My Plastic Journal

 

This month, I've decided to deviate from my normal sustainability update filled with tips for greener living in favor of a personal exploration of my own habits - specifically concerning plastic consumption.

I saw a bumper sticker once that I've always remembered. It featured the recycle symbol next to the phrase, "Throw it away? There is no away."

And it's true. Especially where plastic is concerned. Unlike organic materials, plastic products do not decompose quickly or easily through the process of biodegradation. Under the right circumstances (i.e. direct exposure to the sun), plastics are broken down by light in a process called photo degradation. However, researchers cite 500-1000 years as the duration of the process. In addition, the photo degradation process results in smaller sized toxic waste that ends up in the bellies of animals, in the soil, or, in the case of waste in the ocean, on shorelines where humans are most likely to end up in contact with it.
Scientists are currently monitoring the Great Pacific Garbage Patch, a garbage mass nearly twice the size of the state of Texas roughly halfway between Hawaii and Los Angeles, that is comprised of the debris from human civilization, mostly plastic.
Horrified by the thought of this garbage continent, I have made concerted efforts over the years to reduce my usage of plastic by changing a few behaviors and habits.
In an effort to monitor my changes, I recently decided to take a look at my personal plastic consumption for one full week. I defined plastic consumption as purchasing or obtaining any new item that included plastic in any form that was specifically intended to be thrown away or recycled. Buying bottled water, bagging my purchases in plastic or taking a wrapped hard candy counted as consumption. Using Tupperware I currently own, drinking tap water out of a re-usable plastic container or buying a plastic laundry basket would not count. Maybe I was a bit too liberal with my definitions but those were my criteria.

I began my self-study on a Monday morning and I have to say I did pretty well. I did not make huge efforts to do anything differently or to deprive myself from my normal indulgences or change my usual habits. Here are my results and associated explanations:
Monday. No plastic use! (I went to Starbucks but avoided the use of a plastic lid by using my own mug. I brought my lunch from home.)
Tuesday. 1 item. I ate yogurt that came from a plastic container and had a plastic lid. (I recycled these but it still counts as consumption.)
Wednesday. 3 items. I purchased gum that had a plastic wrapper. I bought a Valentine’s card wrapped in plastic. I received a plastic spoon at a restaurant. (Bummer! Three missed opportunities. I normally buy Trident gum which does not come with a plastic wrapper. Local artists make great cards that are not wrapped. I could have eaten at a restaurant that uses real utensils.)
Thursday. 1 item. I bought juice in a plastic bottle.
Friday. 5 items. Two magazines were delivered to my home wrapped in plastic. I bought three packages of berries which all involved plastic containers.
Saturday. 3 items. Bought a bakery product and the box had a window made of plastic. Food delivery – plastic containers (though I keep and re-use them, that can only be sustained for so long). Bought milk – cardboard carton with a plastic lid.
Sunday. No plastic! I ate at home and did not purchase anything all day except for movie tickets made of paper!
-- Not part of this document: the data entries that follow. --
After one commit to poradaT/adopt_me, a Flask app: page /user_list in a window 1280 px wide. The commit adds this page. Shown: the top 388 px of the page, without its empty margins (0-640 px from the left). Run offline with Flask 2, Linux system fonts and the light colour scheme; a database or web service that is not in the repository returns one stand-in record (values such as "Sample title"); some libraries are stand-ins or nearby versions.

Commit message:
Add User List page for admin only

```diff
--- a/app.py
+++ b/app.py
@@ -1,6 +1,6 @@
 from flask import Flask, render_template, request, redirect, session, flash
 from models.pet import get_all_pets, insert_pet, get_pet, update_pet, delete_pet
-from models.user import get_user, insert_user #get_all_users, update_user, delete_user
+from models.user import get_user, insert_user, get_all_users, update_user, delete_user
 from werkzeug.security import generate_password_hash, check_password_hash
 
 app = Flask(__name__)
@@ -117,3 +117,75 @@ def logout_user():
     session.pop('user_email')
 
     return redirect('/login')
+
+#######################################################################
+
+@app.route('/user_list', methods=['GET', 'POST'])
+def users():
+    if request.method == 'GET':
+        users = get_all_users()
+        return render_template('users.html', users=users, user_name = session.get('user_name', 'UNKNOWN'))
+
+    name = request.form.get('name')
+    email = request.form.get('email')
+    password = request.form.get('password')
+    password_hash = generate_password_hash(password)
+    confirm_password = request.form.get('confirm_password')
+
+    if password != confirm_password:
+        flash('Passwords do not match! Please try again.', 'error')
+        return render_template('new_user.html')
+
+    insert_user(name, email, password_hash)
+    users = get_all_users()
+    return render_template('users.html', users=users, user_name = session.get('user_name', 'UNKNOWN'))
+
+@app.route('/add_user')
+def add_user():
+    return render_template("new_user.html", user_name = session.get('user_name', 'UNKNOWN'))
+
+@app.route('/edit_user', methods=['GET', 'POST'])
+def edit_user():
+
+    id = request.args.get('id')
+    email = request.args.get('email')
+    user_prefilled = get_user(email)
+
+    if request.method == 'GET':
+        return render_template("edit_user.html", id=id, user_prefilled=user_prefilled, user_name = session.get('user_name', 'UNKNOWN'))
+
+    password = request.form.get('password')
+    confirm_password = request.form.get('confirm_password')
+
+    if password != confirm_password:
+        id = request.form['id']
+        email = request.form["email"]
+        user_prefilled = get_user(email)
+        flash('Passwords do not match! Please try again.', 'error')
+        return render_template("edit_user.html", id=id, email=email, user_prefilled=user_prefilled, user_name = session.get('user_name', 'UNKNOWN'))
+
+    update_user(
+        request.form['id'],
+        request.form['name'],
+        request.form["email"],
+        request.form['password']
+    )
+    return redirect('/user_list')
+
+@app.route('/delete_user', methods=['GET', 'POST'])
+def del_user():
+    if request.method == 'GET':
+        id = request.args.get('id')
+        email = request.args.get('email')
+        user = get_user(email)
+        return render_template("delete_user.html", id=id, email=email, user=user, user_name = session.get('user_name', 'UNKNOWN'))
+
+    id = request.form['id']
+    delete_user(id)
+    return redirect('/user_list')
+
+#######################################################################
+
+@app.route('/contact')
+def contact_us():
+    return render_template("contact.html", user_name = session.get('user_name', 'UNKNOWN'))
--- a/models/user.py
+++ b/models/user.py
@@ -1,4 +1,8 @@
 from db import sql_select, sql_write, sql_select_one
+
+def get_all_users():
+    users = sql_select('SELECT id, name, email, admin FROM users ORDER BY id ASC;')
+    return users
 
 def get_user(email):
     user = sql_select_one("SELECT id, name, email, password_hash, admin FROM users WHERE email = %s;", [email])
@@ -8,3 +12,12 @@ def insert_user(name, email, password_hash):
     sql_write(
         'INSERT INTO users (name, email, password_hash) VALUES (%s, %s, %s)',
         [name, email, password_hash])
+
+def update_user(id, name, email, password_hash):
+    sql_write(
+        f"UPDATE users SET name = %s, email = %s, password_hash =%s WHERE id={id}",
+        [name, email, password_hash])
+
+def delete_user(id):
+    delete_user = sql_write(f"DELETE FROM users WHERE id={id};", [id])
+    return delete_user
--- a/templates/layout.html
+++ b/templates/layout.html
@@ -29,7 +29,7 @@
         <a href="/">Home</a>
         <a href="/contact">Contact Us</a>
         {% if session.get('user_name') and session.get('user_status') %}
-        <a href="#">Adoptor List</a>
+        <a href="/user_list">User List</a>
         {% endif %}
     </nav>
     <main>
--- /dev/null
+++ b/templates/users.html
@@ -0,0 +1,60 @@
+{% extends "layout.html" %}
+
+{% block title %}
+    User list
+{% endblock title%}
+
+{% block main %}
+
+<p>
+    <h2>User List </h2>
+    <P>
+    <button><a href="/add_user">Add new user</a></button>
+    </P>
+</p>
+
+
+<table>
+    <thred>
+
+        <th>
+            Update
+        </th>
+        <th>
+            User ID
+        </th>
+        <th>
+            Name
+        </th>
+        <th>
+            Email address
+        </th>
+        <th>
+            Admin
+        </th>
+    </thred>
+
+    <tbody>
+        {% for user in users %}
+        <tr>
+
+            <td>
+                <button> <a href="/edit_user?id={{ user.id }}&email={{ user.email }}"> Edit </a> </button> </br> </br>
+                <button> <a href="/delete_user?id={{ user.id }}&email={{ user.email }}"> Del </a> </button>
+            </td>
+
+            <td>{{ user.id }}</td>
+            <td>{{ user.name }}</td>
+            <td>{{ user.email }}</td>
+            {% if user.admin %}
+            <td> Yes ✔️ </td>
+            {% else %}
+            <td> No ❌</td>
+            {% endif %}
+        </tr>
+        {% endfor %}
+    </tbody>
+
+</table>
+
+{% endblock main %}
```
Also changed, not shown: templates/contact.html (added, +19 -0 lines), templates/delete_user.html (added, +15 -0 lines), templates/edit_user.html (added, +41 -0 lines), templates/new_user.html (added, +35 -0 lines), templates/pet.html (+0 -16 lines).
What did I learn? Plastic has become such a normal part of daily living that it is nearly impossible to eliminate its use entirely. I did realize that, by being mindful and by planning appropriately, it is possible to employ life habits that significantly minimize its use. For instance, I order my drinks without straws, carry canvas shopping bags with me everywhere, keep metal utensils in my bag and have an impressive assortment of hot and cold re-usable cups.

Have you adopted similar habits and think you can do even better in the plastic reduction challenge?  Be on the look out for a challenge from the Sustainability Web team or a chance to win, and Happy journaling!

Posted on 03/14/2013 in | Permalink

Contact Info

The content of this site is managed by the Sustainability Web Publishing Team.  If you have comments or suggestions please contact us via email using the links below.  If you are interested in volunteering to support the team, please contact Kristen directly.

Kristen Adams, Department of Anesthesiology

Dorysel Mora, Department of Neurology